A Boston Globe article noted for older patients the “cardiologist must develop a treatment plan despite little published evidence to guide his clinical decisions.”
“There are almost no data to guide cardiovascular disease management for people who are over 80 and relatively poor data for people over 70… ‘You have smart and caring doctors trying to practice evidence-based medicine, but there is little evidence.’”
“While doctors and policymakers have long recognized that translating drugs from adults to children might not be as easy as halving the dose, and that the toxicities that are common in men might be different than in women, researchers say that the same understanding lags when it comes to older adults.”
Patients at the Mount Sinai Health System and at leading medical centers around the world have benefitted from therapeutic treatments that are tested during clinical trials.
Today’s standard therapies for cancer exist because people have participated in clinical trials – yet choosing to participate in a cancer clinical trial is an important personal decision that can be intimidating for many patients. In order to better help patients understand cancer clinical trials, the reasons to participate in them, and clinical research at Mount Sinai, The Tisch Cancer Institute has released a new video, “Clinical Trials at Mount Sinai: Moving the Field Forward.”
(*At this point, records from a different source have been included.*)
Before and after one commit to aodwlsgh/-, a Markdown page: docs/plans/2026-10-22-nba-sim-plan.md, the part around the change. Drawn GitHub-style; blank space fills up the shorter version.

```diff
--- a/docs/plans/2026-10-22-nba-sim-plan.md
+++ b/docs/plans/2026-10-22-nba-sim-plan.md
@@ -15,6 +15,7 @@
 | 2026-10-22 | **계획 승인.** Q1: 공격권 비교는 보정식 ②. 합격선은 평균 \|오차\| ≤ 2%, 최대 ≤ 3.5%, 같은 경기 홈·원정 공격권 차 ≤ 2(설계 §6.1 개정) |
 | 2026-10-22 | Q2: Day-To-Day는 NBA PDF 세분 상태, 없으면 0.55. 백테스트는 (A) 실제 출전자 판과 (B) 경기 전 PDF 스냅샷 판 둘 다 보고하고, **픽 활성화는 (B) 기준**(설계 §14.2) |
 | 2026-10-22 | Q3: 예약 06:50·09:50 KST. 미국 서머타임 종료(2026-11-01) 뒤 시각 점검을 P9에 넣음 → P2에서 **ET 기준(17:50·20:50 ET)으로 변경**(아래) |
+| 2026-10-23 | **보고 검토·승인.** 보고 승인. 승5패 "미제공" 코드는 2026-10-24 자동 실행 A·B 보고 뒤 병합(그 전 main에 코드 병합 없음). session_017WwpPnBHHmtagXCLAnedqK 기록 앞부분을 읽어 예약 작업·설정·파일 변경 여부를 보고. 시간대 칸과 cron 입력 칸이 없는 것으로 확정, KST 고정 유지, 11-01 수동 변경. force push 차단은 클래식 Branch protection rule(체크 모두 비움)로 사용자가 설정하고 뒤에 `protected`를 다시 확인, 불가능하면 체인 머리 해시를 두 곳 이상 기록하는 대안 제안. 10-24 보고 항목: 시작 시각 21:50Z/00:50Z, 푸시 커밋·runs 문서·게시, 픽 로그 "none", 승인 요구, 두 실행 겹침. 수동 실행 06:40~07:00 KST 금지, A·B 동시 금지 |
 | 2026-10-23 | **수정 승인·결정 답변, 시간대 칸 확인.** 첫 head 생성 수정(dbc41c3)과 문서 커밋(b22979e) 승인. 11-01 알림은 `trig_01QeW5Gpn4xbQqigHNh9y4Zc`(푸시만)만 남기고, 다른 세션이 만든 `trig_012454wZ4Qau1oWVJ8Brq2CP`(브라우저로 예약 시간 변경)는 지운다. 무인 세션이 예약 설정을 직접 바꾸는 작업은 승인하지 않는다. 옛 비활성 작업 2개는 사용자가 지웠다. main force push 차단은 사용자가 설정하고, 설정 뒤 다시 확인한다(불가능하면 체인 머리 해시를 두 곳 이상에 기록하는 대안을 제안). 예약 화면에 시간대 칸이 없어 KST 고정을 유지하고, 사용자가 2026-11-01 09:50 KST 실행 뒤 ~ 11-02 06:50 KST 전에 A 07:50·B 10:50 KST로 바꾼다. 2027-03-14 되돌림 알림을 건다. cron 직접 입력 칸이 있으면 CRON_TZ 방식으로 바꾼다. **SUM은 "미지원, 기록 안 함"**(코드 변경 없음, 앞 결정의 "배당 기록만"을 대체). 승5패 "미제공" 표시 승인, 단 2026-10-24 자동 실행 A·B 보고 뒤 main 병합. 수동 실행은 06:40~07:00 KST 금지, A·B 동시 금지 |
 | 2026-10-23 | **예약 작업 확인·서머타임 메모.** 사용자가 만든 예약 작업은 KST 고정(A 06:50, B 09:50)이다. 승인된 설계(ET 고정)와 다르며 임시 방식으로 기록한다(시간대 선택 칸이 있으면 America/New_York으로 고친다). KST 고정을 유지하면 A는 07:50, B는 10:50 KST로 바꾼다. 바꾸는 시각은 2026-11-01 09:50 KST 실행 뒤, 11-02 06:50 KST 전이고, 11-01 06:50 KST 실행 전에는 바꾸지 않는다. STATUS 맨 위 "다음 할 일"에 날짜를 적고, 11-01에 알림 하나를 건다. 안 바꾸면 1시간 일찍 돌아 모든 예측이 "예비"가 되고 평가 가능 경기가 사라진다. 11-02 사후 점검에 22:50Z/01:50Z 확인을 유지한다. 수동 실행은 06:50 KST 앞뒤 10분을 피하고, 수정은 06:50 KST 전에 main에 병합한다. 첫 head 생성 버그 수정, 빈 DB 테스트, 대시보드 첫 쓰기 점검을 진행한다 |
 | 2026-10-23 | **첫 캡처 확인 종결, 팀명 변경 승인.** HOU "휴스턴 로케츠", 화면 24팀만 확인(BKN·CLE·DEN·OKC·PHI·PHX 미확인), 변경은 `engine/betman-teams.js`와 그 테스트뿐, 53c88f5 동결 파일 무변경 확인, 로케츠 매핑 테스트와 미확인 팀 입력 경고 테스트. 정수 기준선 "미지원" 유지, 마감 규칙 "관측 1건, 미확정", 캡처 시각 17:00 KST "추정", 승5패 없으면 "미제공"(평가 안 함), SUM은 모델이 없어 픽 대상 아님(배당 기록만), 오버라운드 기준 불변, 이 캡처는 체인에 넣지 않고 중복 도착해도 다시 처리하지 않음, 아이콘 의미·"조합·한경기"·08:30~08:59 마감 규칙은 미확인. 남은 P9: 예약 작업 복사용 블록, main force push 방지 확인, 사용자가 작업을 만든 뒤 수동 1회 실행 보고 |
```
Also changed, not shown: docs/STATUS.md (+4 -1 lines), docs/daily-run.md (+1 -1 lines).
Personalized Medicine is a rapidly evolving approach to patient care that incorporates an individual’s genetic information into a customized prevention or treatment plan. Mapping a person’s total genetic makeup or whole genome sequencing has created mountains of data about variations in our human genetic code. As this experience has grown, some of these variations have been linked to risks for certain diseases, or in some cases the likelihood that a person will respond to a particular treatment. Individuals may now submit a DNA sample and obtain their genetic sequence with accompanying risk association analysis for a few hundred dollars. Can this technology however be harnessed to drive better outcomes for patients diagnosed with cancer? Many clinicians and scientists argue that we are not there yet.